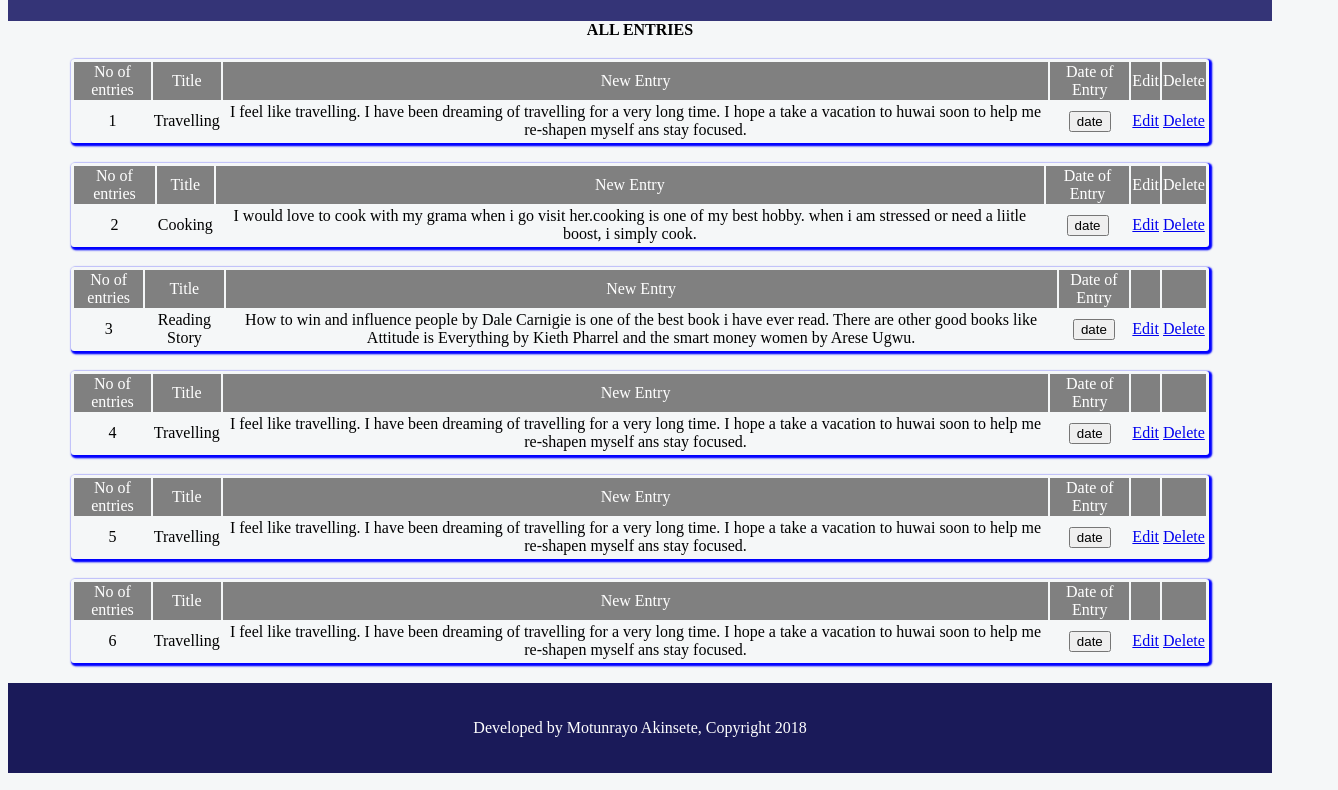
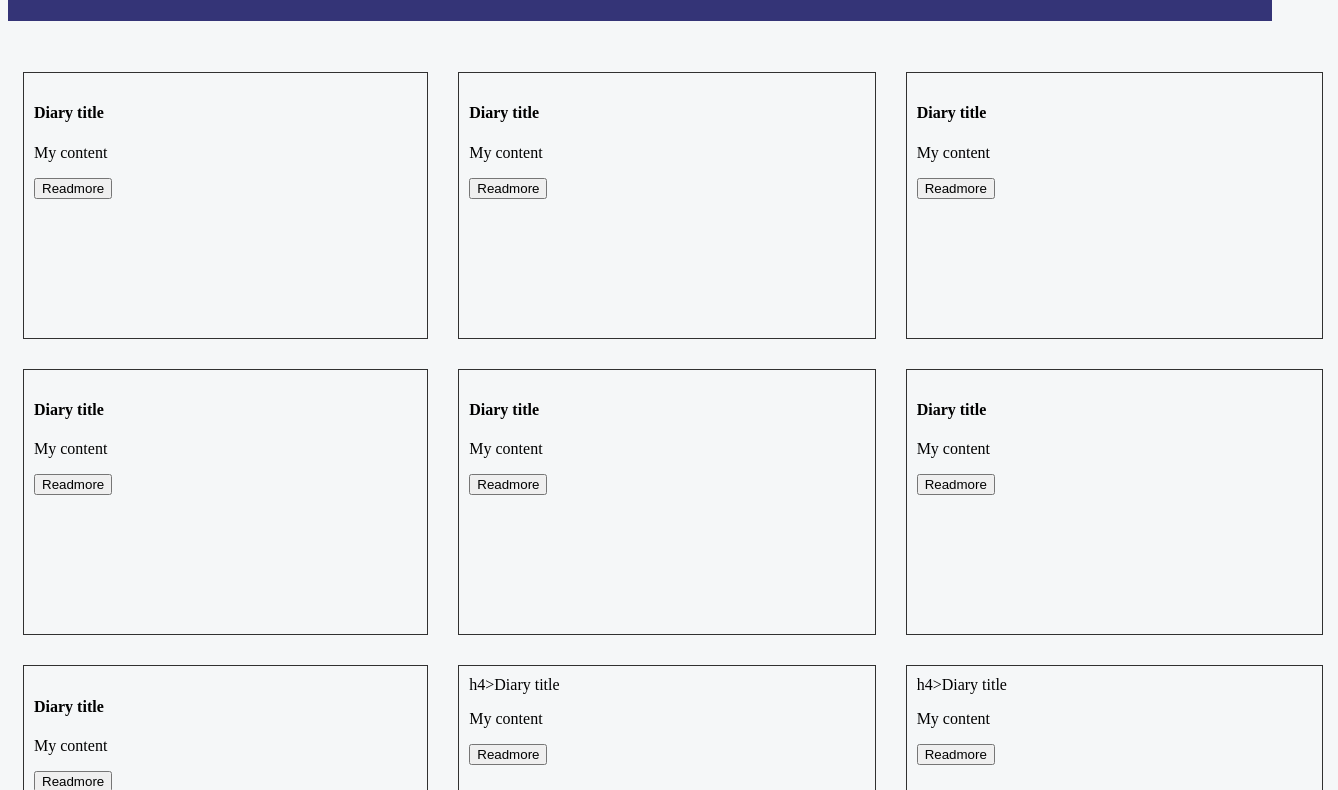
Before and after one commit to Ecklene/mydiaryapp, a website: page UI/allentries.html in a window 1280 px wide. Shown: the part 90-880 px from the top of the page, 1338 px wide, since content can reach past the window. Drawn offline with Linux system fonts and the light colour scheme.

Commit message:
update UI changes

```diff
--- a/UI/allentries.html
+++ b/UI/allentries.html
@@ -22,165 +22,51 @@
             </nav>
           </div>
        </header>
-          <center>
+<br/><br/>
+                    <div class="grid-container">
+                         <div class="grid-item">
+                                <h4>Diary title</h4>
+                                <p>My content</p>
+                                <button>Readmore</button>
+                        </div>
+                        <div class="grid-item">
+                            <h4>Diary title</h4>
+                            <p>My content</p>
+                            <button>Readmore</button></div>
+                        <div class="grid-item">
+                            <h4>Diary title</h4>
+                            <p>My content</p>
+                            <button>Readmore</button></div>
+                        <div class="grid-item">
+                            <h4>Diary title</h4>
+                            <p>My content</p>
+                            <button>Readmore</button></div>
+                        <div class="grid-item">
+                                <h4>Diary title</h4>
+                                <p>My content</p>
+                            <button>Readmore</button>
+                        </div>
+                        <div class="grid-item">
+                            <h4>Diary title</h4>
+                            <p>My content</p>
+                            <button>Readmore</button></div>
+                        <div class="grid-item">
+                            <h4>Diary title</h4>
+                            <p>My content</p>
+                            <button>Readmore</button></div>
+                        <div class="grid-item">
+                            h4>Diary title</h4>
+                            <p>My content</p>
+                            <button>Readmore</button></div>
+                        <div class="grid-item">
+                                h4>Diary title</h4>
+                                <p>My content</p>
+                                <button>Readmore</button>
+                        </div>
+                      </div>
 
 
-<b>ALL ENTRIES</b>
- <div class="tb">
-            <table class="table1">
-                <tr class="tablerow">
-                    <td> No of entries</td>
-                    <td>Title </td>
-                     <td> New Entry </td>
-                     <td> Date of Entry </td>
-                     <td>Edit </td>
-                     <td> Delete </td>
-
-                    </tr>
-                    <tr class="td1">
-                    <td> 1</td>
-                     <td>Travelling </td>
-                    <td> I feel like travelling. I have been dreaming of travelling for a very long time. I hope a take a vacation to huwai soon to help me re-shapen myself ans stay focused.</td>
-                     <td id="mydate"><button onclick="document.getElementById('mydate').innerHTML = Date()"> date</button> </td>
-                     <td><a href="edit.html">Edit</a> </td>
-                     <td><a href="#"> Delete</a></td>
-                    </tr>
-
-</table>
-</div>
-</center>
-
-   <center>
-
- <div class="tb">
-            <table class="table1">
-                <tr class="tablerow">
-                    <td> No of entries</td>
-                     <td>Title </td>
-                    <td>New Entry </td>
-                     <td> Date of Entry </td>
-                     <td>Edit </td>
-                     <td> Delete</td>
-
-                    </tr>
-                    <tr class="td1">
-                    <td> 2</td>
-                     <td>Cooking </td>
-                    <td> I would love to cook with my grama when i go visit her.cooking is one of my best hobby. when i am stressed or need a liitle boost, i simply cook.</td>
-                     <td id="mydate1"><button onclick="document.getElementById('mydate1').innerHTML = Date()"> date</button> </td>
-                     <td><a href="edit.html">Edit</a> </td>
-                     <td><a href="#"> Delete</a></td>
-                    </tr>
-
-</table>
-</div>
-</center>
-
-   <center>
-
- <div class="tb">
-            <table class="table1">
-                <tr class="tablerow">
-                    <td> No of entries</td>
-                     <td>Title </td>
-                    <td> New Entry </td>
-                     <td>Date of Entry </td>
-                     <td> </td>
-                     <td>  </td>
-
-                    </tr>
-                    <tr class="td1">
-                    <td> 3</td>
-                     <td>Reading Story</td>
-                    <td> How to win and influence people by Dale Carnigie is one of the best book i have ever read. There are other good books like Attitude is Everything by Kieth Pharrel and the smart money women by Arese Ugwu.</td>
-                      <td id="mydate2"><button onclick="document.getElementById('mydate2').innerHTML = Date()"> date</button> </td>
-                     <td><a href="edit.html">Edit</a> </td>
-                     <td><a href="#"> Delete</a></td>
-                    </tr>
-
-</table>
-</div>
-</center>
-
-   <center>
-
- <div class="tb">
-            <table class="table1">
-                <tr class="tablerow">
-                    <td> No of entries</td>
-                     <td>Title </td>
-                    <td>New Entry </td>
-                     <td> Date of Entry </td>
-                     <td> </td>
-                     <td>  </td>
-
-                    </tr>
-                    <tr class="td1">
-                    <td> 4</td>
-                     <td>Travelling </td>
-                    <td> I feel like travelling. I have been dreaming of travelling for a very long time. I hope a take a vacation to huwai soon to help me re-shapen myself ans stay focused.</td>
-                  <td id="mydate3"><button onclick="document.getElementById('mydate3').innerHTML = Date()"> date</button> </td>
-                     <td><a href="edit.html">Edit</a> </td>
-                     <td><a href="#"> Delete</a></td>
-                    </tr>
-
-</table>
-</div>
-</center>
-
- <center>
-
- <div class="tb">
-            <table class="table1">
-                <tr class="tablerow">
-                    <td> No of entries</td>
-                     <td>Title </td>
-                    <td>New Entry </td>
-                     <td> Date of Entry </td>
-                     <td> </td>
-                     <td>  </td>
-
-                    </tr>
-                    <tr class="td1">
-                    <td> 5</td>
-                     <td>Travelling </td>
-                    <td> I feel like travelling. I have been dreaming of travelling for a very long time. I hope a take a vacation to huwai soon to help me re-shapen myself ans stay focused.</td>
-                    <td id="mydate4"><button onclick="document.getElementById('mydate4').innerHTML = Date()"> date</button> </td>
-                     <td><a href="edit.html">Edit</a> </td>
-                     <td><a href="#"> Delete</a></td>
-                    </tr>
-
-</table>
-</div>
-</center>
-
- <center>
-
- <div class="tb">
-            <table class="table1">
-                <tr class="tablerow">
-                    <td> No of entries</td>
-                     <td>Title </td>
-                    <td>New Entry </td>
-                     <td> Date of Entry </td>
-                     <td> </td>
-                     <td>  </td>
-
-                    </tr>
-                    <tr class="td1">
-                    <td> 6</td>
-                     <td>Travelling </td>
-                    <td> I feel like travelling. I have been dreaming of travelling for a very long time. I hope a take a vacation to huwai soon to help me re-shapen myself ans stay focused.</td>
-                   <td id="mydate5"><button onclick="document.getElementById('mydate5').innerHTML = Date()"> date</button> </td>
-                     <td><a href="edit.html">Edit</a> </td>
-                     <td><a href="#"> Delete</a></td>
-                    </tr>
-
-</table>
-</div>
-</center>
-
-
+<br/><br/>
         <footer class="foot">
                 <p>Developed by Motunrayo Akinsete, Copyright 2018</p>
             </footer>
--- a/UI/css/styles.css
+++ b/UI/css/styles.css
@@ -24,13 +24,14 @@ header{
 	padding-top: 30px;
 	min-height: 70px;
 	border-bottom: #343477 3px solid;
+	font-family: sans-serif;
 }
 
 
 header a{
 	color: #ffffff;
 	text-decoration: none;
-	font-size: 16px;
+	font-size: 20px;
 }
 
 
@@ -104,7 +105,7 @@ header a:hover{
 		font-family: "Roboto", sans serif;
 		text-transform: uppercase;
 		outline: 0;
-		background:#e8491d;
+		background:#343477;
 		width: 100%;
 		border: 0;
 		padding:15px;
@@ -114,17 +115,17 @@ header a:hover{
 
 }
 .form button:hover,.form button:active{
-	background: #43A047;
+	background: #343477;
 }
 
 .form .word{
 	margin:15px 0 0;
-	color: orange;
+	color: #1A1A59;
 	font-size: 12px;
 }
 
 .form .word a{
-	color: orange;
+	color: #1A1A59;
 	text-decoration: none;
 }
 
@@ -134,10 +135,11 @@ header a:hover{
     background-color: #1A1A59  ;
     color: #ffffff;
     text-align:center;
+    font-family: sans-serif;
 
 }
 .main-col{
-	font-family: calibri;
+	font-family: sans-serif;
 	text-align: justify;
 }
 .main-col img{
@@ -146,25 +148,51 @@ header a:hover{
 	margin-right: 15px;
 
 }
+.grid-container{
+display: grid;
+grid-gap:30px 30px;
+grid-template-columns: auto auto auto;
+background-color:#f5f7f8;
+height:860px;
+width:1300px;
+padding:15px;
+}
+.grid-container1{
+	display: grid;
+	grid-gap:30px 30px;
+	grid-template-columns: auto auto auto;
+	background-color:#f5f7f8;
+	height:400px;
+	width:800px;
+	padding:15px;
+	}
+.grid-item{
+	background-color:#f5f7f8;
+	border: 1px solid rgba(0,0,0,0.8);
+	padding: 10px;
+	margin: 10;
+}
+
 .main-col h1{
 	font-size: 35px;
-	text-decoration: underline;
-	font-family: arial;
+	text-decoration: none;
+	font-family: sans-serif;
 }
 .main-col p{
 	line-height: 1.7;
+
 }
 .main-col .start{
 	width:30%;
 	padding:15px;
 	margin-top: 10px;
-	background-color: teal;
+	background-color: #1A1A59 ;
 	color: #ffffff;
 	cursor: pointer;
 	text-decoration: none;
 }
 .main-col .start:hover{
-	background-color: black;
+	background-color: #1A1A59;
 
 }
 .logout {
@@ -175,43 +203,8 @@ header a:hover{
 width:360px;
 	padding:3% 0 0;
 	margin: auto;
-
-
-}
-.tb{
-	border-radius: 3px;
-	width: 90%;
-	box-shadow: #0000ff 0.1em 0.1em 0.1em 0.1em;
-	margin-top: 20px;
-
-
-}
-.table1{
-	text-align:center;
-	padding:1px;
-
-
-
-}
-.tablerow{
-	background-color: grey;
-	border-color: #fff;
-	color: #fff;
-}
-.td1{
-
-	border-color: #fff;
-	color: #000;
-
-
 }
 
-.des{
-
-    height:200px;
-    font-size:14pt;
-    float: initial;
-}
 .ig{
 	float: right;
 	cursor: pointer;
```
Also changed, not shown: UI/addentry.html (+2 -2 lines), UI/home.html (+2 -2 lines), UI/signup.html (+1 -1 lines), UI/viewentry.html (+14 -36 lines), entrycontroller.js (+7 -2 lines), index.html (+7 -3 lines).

-*-

▶ Brief
Filter the entries down to the lines with the word "auto" in them, and copy those lines.

▶ Solution
+grid-template-columns: auto auto auto;
+	grid-template-columns: auto auto auto;
 	margin: auto;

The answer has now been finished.